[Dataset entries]

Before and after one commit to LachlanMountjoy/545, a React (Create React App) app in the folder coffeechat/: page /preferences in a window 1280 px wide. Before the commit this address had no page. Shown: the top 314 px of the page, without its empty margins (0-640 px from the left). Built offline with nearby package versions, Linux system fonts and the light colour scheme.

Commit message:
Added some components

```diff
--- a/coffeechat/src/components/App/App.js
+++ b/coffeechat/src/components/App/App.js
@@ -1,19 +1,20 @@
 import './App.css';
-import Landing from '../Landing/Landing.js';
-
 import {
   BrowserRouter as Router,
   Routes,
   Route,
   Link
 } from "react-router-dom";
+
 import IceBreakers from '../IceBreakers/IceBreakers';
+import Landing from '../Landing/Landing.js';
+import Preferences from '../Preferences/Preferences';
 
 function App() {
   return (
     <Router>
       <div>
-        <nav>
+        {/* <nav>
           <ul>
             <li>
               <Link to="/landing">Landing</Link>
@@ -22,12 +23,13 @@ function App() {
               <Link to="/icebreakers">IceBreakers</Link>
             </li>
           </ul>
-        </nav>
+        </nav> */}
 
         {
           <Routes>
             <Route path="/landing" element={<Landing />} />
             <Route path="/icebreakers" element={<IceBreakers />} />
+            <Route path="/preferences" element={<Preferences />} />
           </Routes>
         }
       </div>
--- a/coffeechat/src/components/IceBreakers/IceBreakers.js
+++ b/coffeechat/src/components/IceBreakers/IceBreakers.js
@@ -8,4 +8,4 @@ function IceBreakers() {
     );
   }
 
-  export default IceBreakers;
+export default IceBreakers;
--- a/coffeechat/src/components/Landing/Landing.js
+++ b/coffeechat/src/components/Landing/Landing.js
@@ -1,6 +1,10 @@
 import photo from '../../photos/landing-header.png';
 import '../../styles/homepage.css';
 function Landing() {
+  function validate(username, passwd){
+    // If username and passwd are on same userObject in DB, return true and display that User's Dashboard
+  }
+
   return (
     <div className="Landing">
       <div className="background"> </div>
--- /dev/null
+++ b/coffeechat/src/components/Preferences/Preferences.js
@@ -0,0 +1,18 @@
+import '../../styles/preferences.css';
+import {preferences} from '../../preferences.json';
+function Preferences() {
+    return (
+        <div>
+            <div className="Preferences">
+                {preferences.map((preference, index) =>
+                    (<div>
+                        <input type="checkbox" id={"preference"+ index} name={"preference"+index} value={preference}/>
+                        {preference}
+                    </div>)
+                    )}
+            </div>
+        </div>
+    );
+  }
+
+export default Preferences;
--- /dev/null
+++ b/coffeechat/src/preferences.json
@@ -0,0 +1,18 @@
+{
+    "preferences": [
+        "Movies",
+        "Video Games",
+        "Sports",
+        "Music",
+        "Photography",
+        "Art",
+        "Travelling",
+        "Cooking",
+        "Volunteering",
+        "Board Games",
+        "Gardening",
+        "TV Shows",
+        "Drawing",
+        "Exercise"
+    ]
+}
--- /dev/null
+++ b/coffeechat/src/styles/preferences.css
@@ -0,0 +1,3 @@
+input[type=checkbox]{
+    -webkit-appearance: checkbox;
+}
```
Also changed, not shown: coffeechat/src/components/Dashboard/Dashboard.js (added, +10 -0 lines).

**What to work on:**
Where a line of the records has the string "Link", return that line.

**Expected answer:**
   Link
               <Link to="/landing">Landing</Link>
               <Link to="/icebreakers">IceBreakers</Link>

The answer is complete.